Citizens of a country have certain privileges that strangers or foreigners don’t have. They can vote in elections. They can take advantage of government medical programs. They can receive monetary assistance from the government if necessary. They are protected by the country’s laws and cannot just be deported from the country. In this passage, Paul compares the church to a city. Paul explains to the Church of Ephesus that they are no longer strangers in God’s “country,” but that they have full citizenship in it, with the rights and privileges that accompany that claim. They have, in a sense, been “annexed” into the city of God. Just as citizens of a country have equal access under the law, we have equal access to God, because we are part of the family of God. Paul continues the metaphor by comparing the apostles and prophets to the bricks in a foundation. He says that these people laid the foundation for Christianity and that the weight of the Gospel is on their accomplishments. The foundation is what holds up the building, but the cornerstones are what holds the foundation together. If any important documents are to be housed in the stones, they are housed in the cornerstone. Without the cornerstone, the entire building falls apart. Here Paul declares Jesus to be the chief cornerstone, on whom the entire foundation of the building (Christianity) rests.

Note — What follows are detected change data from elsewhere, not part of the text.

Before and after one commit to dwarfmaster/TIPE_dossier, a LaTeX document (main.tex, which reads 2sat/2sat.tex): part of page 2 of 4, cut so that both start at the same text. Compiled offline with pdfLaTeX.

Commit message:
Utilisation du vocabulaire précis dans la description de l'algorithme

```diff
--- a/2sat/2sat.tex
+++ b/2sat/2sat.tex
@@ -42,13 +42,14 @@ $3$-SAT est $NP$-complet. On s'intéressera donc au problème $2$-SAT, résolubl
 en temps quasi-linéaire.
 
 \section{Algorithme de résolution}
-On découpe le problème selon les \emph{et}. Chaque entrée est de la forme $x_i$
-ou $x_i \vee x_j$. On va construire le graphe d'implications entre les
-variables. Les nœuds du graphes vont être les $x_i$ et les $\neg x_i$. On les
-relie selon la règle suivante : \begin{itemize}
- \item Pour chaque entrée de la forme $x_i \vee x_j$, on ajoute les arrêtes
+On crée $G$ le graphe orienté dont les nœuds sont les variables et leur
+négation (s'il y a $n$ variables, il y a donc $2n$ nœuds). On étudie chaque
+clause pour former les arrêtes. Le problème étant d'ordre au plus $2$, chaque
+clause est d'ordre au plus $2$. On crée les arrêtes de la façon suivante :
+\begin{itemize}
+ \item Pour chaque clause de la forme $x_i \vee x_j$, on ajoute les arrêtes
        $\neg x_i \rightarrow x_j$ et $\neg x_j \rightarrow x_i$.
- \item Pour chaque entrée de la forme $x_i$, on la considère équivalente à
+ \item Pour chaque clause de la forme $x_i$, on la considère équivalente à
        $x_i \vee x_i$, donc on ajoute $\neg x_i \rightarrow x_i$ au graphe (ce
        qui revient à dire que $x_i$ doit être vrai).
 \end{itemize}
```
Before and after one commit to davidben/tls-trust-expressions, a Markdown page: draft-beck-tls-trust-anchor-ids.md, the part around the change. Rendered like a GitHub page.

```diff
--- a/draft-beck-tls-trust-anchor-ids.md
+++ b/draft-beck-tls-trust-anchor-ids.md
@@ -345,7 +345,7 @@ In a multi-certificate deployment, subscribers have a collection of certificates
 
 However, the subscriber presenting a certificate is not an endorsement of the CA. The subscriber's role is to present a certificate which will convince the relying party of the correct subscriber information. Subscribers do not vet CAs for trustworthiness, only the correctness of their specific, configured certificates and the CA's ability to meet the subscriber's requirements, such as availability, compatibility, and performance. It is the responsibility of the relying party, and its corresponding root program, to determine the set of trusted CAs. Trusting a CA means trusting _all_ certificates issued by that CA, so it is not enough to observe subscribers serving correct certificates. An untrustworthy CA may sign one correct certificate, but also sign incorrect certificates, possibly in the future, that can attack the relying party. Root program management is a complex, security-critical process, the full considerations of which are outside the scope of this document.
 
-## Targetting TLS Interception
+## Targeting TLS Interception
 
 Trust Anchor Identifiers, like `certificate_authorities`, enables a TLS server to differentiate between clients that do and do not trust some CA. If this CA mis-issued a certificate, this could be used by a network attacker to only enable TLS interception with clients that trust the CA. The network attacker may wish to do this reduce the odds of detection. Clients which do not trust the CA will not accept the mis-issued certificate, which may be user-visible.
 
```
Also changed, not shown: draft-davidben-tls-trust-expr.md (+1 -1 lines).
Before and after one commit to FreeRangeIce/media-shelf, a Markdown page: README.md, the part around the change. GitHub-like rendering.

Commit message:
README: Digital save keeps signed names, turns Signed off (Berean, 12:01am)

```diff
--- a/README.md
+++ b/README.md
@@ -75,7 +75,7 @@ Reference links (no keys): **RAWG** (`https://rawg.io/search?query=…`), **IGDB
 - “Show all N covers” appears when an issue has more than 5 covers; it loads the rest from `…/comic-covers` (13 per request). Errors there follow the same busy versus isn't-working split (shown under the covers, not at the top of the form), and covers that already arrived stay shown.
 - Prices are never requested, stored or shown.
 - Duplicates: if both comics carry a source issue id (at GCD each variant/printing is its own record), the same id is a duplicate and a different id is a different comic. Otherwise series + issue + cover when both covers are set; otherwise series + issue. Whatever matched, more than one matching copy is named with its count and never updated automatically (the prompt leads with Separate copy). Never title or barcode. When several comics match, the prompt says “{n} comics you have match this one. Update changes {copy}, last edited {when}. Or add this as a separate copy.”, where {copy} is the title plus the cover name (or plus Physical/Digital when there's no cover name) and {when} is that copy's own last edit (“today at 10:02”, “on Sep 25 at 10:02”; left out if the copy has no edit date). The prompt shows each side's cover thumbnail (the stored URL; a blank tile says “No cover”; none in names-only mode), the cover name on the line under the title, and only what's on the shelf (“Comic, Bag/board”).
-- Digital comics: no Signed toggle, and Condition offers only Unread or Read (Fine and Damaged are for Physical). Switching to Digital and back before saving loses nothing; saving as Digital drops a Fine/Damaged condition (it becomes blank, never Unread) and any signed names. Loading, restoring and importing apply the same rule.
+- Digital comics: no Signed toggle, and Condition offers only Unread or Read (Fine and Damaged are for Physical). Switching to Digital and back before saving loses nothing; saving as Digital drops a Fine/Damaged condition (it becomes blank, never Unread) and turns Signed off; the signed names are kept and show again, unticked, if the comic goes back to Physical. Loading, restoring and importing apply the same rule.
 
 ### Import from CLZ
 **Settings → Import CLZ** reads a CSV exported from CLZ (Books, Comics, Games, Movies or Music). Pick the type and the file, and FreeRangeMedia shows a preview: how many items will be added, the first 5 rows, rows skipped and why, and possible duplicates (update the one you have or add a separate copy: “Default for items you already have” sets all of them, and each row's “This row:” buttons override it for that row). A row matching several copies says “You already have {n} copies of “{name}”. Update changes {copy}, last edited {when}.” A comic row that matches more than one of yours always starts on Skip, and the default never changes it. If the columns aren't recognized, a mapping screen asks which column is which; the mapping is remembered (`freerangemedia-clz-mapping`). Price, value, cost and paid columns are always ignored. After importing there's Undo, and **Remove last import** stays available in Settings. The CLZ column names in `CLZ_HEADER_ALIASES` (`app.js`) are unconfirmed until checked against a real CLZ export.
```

And we pray:
Lord, I thank You that You have made me a citizen of Your Kingdom. You have built a firm foundation resting on all those who came before me and You have made Christ the cornerstone that holds it all together. Help me to show good citizenship in this community and pay proper respect and homage to those who laid the foundation of my faith. Amen.